Thursday, March 31, 2011

Deep in the Heart of Texas

"All roads to The Fantasticks lead to playwright Tom Jones" and Texas. ( 1)

Texas in the 1930's was scruffy, dusty and dry and unlike the fantasy world of The Fantasticks , "there was no confetti, whirling girlies, no tipsy gypsies" in Jones's tiny hometown of Coleman,Texas. Located 150 miles northwest of Austin, the town's signature was the smell of turkeys at the turkey hatchery Jones's father ran.

As a child Jones was plagued with ill health, in fact, when he was two, severely ill with pneumonia, he landed in the hospital for weeks. During his hospitalization, doctors cut out a rib to drain the pus. Jones says, "It left me convinced that I was in some way scarred, mutilated, unacceptable. I'm convinced that at least in some part of my compulsion to pretend was the necessity to compensate for that feeling."

He spent most of his time indoors reading and listening to radio comedies and dramas. He wasn't as tough as the other boys but he was popular for telling great stories and reenacting what he had heard on radio. He sparkled in school plays. At the relatively young age of 12 he starred in a production of Our Town as the narrator in an all adult cast. The idea of an omniscient narrator was certainly the inspiration for the narrator El Gallo.

His big love, however, were the movies that came to the local movie house. Zorro, Robin Hood, and Tarzan those swashbuckling heroes were his idols. When he was old enough he got a job as an usher at the movie theatre, sometimes catching 4 movies a day on the weekends.

The only live theatre he had seen, came to town in the form of the popular traveling shows known as The Toby Show, named after the freckle faced, red headed, country bumpkin main character named Toby. Jones was mesmerized by the shows; their colorful wagons and tents, the improvised stages, the lantern lighting, clownish costumes and bands. By the time he was in seventh grade he knew he wanted a life on stage.

Jones's theatre career began at The University of Texas at Austin where the theatre department was first class and where he met his most influential mentor.

(1.Quotes and a lot of information from The Fantasticks:How It All Began by Donald C. Farber and Robert Viagas an excellent book for fanatic Fantasticks fans)

Tuesday, March 29, 2011

What's Up with that "K" ?

The Fantasticks actually began life as a long worked on script called Joy Comes to Dead Horse a full blown musical in the Rodger's and Hammerstein style. Jones and Schmidt had worked on the script for years. They were challenged by director Word Baker to finish the script in 3 weeks with a promise of a performance in 3 weeks hence (more on that later).

The inspiration for the musical was Rostand's (of Cyrano de Bergerac fame) Les Romanesques. The more commonly used title was The Romancers.
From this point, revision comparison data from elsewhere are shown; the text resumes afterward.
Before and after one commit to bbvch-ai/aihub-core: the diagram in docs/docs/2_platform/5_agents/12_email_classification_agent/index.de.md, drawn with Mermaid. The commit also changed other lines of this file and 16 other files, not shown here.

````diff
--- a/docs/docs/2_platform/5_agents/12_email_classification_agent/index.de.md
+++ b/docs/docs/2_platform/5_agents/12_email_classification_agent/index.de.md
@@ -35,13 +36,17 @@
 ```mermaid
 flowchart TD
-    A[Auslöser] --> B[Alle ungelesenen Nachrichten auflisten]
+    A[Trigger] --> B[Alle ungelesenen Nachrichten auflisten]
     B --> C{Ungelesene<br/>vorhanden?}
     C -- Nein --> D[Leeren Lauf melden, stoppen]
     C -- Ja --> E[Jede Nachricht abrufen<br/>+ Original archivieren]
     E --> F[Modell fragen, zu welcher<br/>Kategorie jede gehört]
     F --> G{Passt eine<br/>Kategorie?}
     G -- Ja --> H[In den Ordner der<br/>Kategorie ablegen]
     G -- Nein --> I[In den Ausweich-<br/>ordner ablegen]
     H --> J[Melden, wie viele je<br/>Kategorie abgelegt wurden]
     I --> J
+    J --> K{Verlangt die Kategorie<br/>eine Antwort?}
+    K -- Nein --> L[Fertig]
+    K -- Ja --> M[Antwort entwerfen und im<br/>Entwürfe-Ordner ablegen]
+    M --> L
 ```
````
George Fleming, however, named her 1900 version The Fantasticks, literally translated a "romanesque" or one who is romantic.

Fleming added the extra "K" . It added a bit of whimsy and a sense of the plays spirit.

Harvey Scmidt was delighted by the discovery of this "new" title and as a graphic artist liked the way it looked. That extra tall letter near the end of the word "acted to frame the word squarely instead of letting it slope away."

So there it is; the birth of a title.

"Children! Lovers! Fantasticks!"

Welcome to the fantastic blog of The Fantasticks. Everything you always wanted to know about the show will be found here. I also hope it will be a place for the cast to visit to feel connected to the show while we patiently wait until rehearsals begin.

ITEM - One Fantastick Cast

(photo from UT Austin's production)

El Gallo..........Chad DeKatch
Matt...............Christopher Robinson

Luisa..............Betsy Bledsoe
Bellomy.........Brittane Rowe
Hucklebee.....Leslie Hull
Henry............Mark Bethea
Mortimer......Nicholas Dressel
Mute.............Claudia Dibbs